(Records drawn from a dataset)
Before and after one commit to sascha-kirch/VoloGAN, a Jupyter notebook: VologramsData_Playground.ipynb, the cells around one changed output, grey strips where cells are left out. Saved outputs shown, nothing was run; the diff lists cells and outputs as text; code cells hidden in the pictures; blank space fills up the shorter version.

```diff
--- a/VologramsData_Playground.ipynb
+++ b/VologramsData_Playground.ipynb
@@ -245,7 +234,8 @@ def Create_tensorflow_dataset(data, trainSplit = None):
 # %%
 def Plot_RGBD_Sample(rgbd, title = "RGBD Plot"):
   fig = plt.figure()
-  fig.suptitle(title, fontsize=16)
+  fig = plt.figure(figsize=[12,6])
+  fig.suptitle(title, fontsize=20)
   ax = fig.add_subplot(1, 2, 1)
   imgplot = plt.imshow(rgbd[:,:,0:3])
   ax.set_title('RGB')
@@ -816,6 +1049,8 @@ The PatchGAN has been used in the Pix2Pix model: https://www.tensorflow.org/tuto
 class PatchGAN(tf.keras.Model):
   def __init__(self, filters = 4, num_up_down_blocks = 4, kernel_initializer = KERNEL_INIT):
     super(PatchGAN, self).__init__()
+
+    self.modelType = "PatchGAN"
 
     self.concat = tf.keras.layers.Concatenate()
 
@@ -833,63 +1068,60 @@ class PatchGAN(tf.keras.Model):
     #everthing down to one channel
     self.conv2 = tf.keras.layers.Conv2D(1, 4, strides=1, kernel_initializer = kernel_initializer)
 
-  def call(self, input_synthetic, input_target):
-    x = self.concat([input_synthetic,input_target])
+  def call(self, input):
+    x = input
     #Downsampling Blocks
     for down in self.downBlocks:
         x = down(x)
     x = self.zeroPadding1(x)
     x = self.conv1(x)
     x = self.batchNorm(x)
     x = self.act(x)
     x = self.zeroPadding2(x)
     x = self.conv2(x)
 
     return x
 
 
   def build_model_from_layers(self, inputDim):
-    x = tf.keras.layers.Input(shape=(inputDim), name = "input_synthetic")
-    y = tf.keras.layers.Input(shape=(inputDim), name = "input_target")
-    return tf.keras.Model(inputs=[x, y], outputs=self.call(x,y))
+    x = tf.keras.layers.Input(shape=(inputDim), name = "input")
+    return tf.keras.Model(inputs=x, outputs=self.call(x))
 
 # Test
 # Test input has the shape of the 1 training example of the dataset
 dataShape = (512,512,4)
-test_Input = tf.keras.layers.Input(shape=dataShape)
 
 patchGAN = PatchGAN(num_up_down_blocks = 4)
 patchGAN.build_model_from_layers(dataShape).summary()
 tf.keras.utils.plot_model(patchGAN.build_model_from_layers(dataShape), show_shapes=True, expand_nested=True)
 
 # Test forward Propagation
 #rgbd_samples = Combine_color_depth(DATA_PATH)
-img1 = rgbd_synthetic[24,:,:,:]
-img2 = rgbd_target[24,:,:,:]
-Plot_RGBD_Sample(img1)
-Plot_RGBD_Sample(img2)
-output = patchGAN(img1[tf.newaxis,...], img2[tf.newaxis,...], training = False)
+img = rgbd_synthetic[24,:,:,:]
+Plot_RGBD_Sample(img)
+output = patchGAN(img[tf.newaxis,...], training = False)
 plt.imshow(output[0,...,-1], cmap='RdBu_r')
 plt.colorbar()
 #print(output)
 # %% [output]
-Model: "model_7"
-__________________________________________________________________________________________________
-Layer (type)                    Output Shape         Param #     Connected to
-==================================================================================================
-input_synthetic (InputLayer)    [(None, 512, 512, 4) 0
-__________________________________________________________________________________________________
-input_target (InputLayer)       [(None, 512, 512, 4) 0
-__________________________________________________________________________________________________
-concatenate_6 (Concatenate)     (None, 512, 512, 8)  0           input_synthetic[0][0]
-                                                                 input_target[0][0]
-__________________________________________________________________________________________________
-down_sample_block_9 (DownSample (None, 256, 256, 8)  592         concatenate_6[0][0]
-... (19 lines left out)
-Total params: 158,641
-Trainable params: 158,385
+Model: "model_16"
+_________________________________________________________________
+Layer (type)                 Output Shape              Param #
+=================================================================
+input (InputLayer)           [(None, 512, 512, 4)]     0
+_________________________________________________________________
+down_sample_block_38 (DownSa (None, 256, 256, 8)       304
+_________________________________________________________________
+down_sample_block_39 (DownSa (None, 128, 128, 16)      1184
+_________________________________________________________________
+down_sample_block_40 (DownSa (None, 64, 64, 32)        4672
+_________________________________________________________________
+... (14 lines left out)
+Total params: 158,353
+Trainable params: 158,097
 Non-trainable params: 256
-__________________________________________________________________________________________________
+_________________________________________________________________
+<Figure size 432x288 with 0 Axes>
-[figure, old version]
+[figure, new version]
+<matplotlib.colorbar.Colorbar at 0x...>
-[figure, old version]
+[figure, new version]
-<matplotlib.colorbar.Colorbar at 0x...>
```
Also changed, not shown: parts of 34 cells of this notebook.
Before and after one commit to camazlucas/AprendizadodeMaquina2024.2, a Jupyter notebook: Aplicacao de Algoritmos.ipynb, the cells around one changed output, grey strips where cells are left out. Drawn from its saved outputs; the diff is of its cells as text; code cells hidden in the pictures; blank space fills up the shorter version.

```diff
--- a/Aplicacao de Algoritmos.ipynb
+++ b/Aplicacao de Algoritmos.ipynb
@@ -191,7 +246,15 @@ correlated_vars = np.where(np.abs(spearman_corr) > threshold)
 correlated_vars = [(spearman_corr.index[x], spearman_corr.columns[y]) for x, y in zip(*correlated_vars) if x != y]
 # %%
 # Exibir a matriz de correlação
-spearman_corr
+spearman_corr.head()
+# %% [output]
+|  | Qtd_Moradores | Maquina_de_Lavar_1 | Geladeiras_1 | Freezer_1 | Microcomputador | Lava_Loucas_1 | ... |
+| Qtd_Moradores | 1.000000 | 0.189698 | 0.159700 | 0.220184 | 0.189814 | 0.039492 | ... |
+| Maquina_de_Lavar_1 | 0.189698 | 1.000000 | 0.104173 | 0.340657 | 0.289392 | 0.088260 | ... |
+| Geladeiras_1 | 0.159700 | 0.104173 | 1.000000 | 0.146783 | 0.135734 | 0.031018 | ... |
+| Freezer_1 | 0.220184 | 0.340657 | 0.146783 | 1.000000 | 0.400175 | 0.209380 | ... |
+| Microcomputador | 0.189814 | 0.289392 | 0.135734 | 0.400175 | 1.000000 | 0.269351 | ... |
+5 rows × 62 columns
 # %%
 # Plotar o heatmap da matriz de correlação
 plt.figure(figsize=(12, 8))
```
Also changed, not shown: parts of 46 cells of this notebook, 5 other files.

# Task goal:
Give the count of lines above that include the word "None", stating no other information.

# Output for this task:
9